To minimize unwarranted and disruptive changes in children’s custody, a trial court may only modify children’s custody if the moving party first establishes a proper cause or a change of circumstances. The purpose of this framework is to erect a barrier against removal of a child from an established custodial environment and to minimize unwarranted and disruptive changes of custody orders.

DIVORCE 35: Proceeds received by one spouse in a personal injury lawsuit are generally considered separate property.
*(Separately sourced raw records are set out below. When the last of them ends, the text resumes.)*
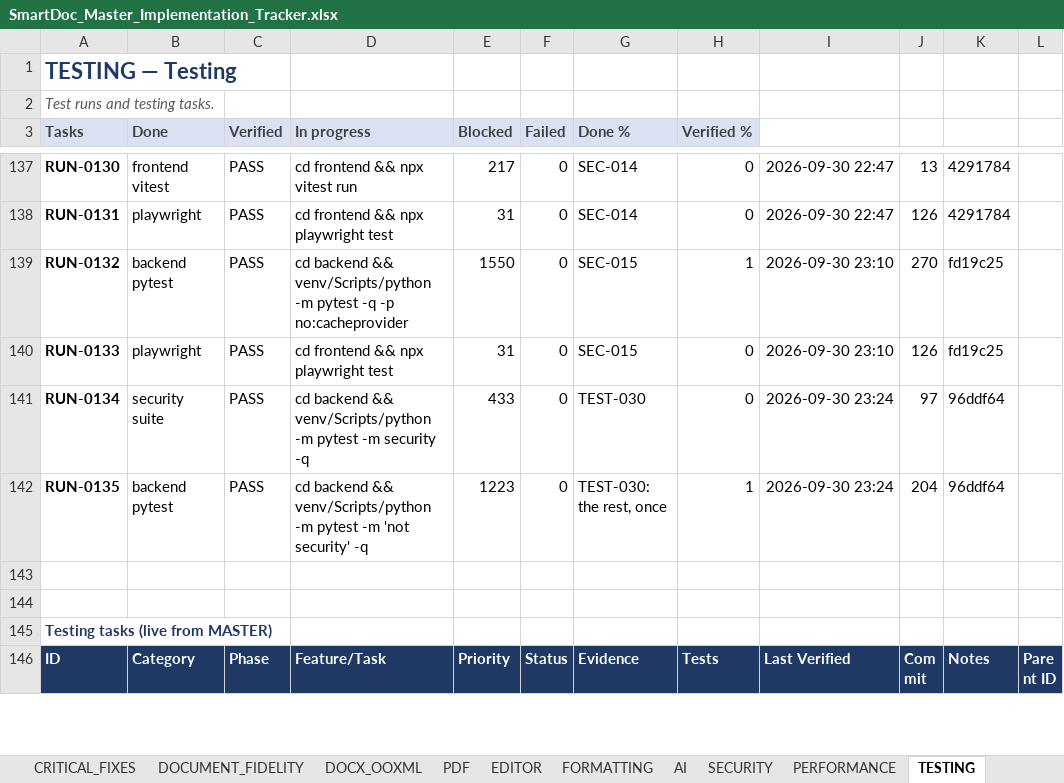
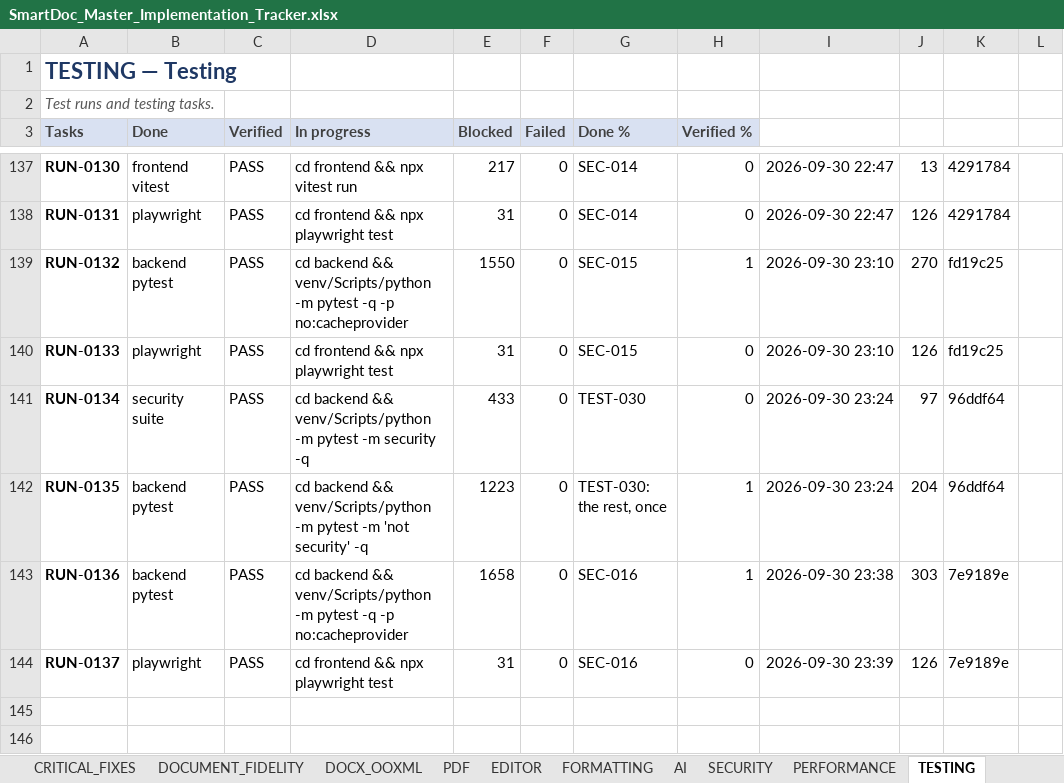
Before and after one commit to Drajeto07/claude, an Excel workbook: SmartDoc_Master_Implementation_Tracker.xlsx, sheet TESTING, drawn as a sheet; only a part is shown, gaps mark what is left out; the shorter side is filled out with more unchanged rows; values as stored, in another font and other column widths than the file's, no borders; conditional formats not drawn; the diff names each change by its address in the sheet, - before the commit and + after, or states it on an @@ line.

```diff
--- a/SmartDoc_Master_Implementation_Tracker.xlsx (sheet TESTING)
+++ b/SmartDoc_Master_Implementation_Tracker.xlsx (sheet TESTING)
+row 143: RUN-0136 | backend pytest | PASS | cd backend && venv/Scripts/python -m pytest -q -p no:cacheprovider | 1658 | 0 | SEC-016 | 1 | 2026-09-30 23:38 | 303 | 7e9189e
+row 144: RUN-0137 | playwright | PASS | cd frontend && npx playwright test | 31 | 0 | SEC-016 | 0 | 2026-09-30 23:39 | 126 | 7e9189e
```
Also changed, not shown: sheet DASHBOARD, sheet SESSION_STATE, sheet CHANGE_LOG, sheet SECURITY, sheet MASTER, sheet CRITICAL_FIXES, formulas that keep their value, 12 other files.
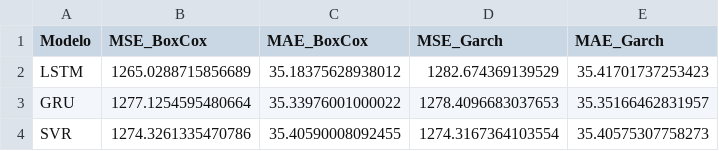
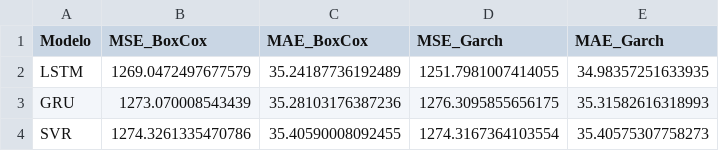
Before and after one commit to CidClayQuirino/rnn-component-lIfe-cycle, a CSV file: df_resultados_WFV_p2.csv, drawn as a sheet.

Commit message:
Atualizando df_resultados_WFV_p2.csv

```diff
--- a/df_resultados_WFV_p2.csv
+++ b/df_resultados_WFV_p2.csv
@@ -1,4 +1,4 @@
 Modelo,MSE_BoxCox,MAE_BoxCox,MSE_Garch,MAE_Garch
-LSTM,1265.0288715856689,35.18375628938012,1282.674369139529,35.41701737253423
-GRU,1277.1254595480664,35.33976001000022,1278.4096683037653,35.35166462831957
+LSTM,1269.0472497677579,35.24187736192489,1251.7981007414055,34.98357251633935
+GRU,1273.070008543439,35.28103176387236,1276.3095855656175,35.31582616318993
 SVR,1274.3261335470786,35.40590008092455,1274.3167364103554,35.40575307758273
```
Proceeds received by one spouse in a personal injury lawsuit meant to compensate for pain and suffering, as opposed to lost wages, are generally considered separate property. Moreover, separate assets may lose their character as separate property and transform into marital property if they are commingled with marital assets and treated by the parties as marital property.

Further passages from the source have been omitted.